SELMA allows that infighting a moment at the mic. It allows dissent and shows just that as much as Dr. King has become lionized, his footsteps weren’t unquestionably followed like Moses to The Promised Land.

That sort of portrayal takes balls, and Ava DuVernay should be commended for underlining that level of reluctance. The film never goes so far as to suggest that Dr. King’s leadership was wrong, or even flawed, but it wants to point out that even in a moment where everyone walks behind a common banner, there are still those who want to fly a slightly different banner.
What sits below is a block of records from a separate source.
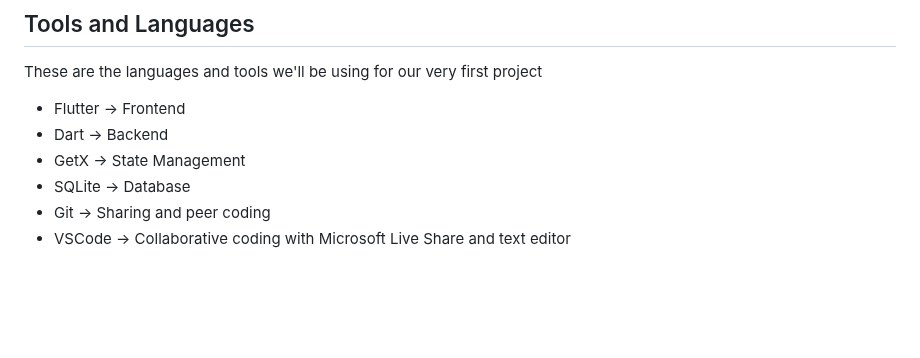
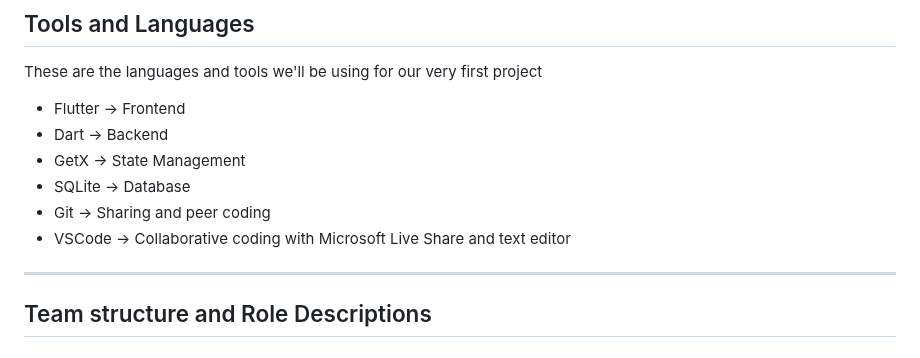
Before and after one commit to acm-uic/student-task-manager-sig-mobile-dev, a Markdown page: README.md, the part around the change. Drawn GitHub-style; blank space fills up the shorter version.

```diff
--- a/README.md
+++ b/README.md
@@ -227,3 +227,8 @@ These are the languages and tools we'll be using for our very first project
 - SQLite -> Database
 - Git -> Sharing and peer coding
 - VSCode -> Collaborative coding with Microsoft Live Share and text editor
+
+
+---
+
+## Team structure and Role Descriptions
```
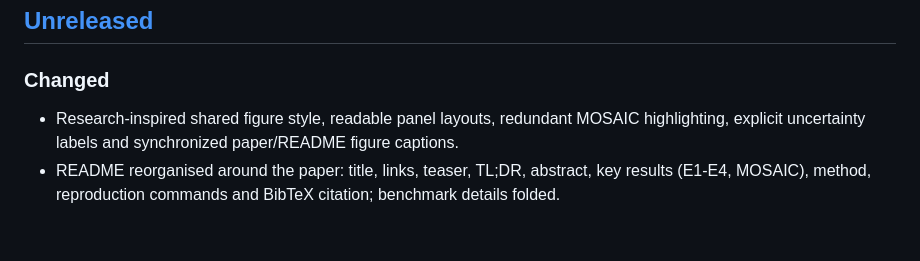
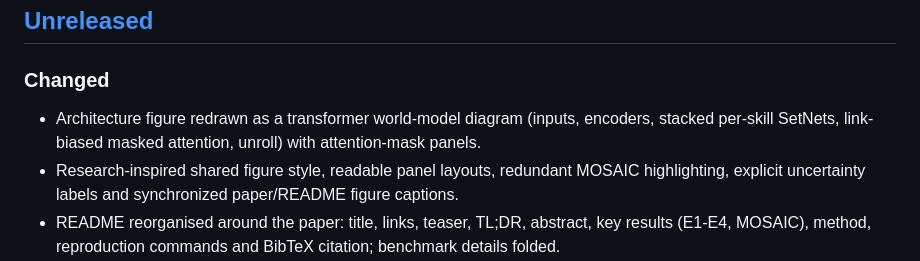
Before and after one commit to mcaniot/modular_sphere, a Markdown page: CHANGELOG.md, the part around the change. Drawn GitHub-style; blank space fills up the shorter version.

```diff
--- a/CHANGELOG.md
+++ b/CHANGELOG.md
@@ -8,6 +8,8 @@ All notable changes to this project are documented here. The format follows
 
 ### Changed
 
+- Architecture figure redrawn as a transformer world-model diagram (inputs, encoders, stacked
+  per-skill SetNets, link-biased masked attention, unroll) with attention-mask panels.
 - Research-inspired shared figure style, readable panel layouts, redundant MOSAIC highlighting,
   explicit uncertainty labels and synchronized paper/README figure captions.
 - README reorganised around the paper: title, links, teaser, TL;DR, abstract, key results
```
Also changed, not shown: README.md (+12 -7 lines), docs/paper/skill_world_models.md (+11 -6 lines), docs/images/modular_arch.png, 1 other file.
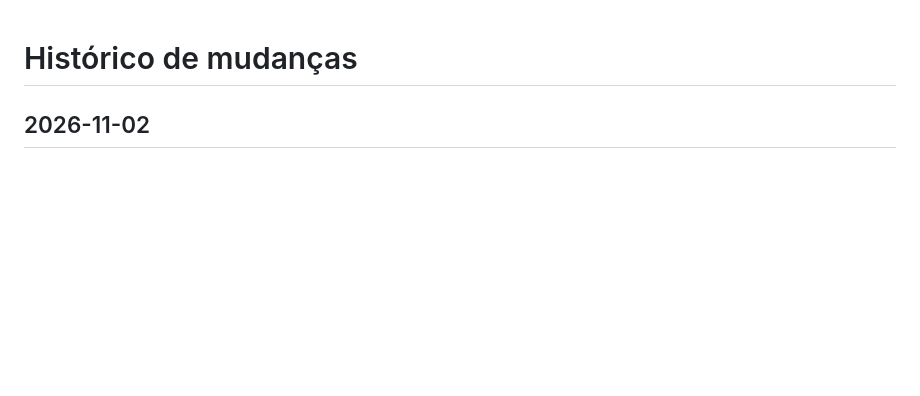
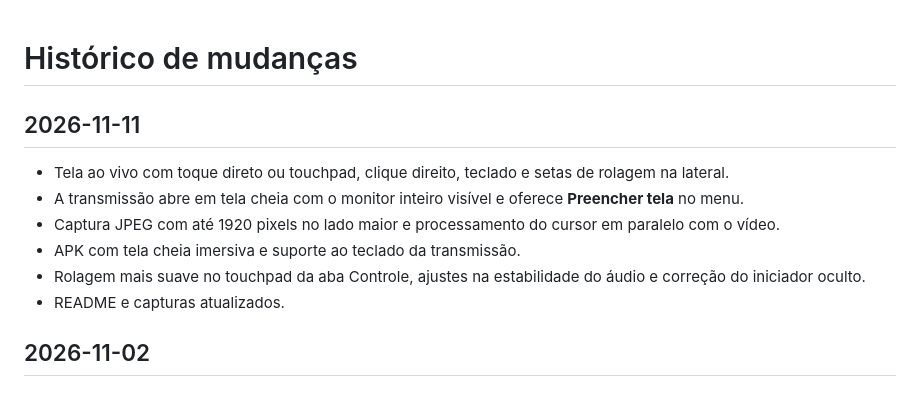
Before and after one commit to Fournier7/controle-pc-celular, a Markdown page: CHANGELOG.md, the part around the change. GitHub-like rendering; blank space fills up the shorter version.

```diff
--- a/CHANGELOG.md
+++ b/CHANGELOG.md
@@ -1,4 +1,13 @@
 # Histórico de mudanças
+
+## 2026-11-11
+
+- Tela ao vivo com toque direto ou touchpad, clique direito, teclado e setas de rolagem na lateral.
+- A transmissão abre em tela cheia com o monitor inteiro visível e oferece **Preencher tela** no menu.
+- Captura JPEG com até 1920 pixels no lado maior e processamento do cursor em paralelo com o vídeo.
+- APK com tela cheia imersiva e suporte ao teclado da transmissão.
+- Rolagem mais suave no touchpad da aba Controle, ajustes na estabilidade do áudio e correção do iniciador oculto.
+- README e capturas atualizados.
 
 ## 2026-11-02
 
```
Also changed, not shown: README.md (+21 -10 lines), docs/imagens/mais.png, docs/imagens/pc.png, docs/imagens/transmissao.png (added), 6 other files.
At first blush, what will stay with people are the biggest moments – the speeches, the marches, the violence. However, what really makes this film so special is just how much it says in its quieter moments. It reminds us of the humility a truly great leader comes built with, and does so in a scene where Dr. King pays a visit to Cager Lee – the grandfather of an assassinated black youth. In this moment, the leader is the listener, not interested in making promises or declarations, but wanting to show deepest condolences and respect. Likewise, the film reminds us that our leaders can be flawed human beings, as emblematic in a scene where Coretta Scott King questions her husband about his infidelity.

Putting aside for a moment the very fact that a film about Dr. King would have the guts to even infer the man’s infidelities, we see in this moment what their marriage and their partnership was about. We watch as the betrayed asks the questions, and the betrayer has to listen and speak carefully. It shows us that these two people knew what was at stake, and that they still needed to get things straight to work as one unit. The crazy thing is nowadays, such a situation could decimate the reputation of a leader, let alone their marriage. Getting an inkling of how The King Family would have handled such a situation is truly intriguing.

For me though, the heart of the film lays in one other quiet moment – a moment where Corretta Scott King is unsure if she has the inner courage to face Malcolm X when he unceremoniously shows up in Selma. In that moment, another character tells her that she absolutely has the inner courage. She has it because her ancestors had the courage to bring life into this world; to give it music, love, country, and still endure when some of those very gifts were ripped away. She reminds Coretta the same blood that flowed through the veins of her ancestors, flows through her veins, therefore that courage is in her lineage.

For me this is the key of SELMA – of remembering where we came from, and what our ancestors endured. Every freedom we enjoy, every liberty we take for granted, every opportunity we consider “ours”…someone, somewhere, some time before we were born stood up and fought for that. It’s in us to keep up the fight, and likewise, it’s in us to win as they did.

On its own, SELMA would have punched me square in the chest. But SELMA cannot be consumed on its own – not now, maybe never. It unfolds inside our cinemas in a way that sadly echoes what continues to happen outside our cinemas. It makes us care about innocent people who fought for their civil liberties and shouldn’t have had to die for them, and reminds us of people on the nightly news who had those same civil liberties ignored, and shouldn’t have had to die for their choices. It is a movie that takes the gigantic discussion of race in America and microscopes it down to one specific time and place. In doing that, it becomes a particularly poignant and powerful movie for our time and place.

It is a powerful reminder of who we were, and a sobering reflection of who we still are.

Matineescore: ★ ★ ★ ★ out of ★ ★ ★ ★
What did you think? Please leave comments with your thoughts and reactions on SELMA.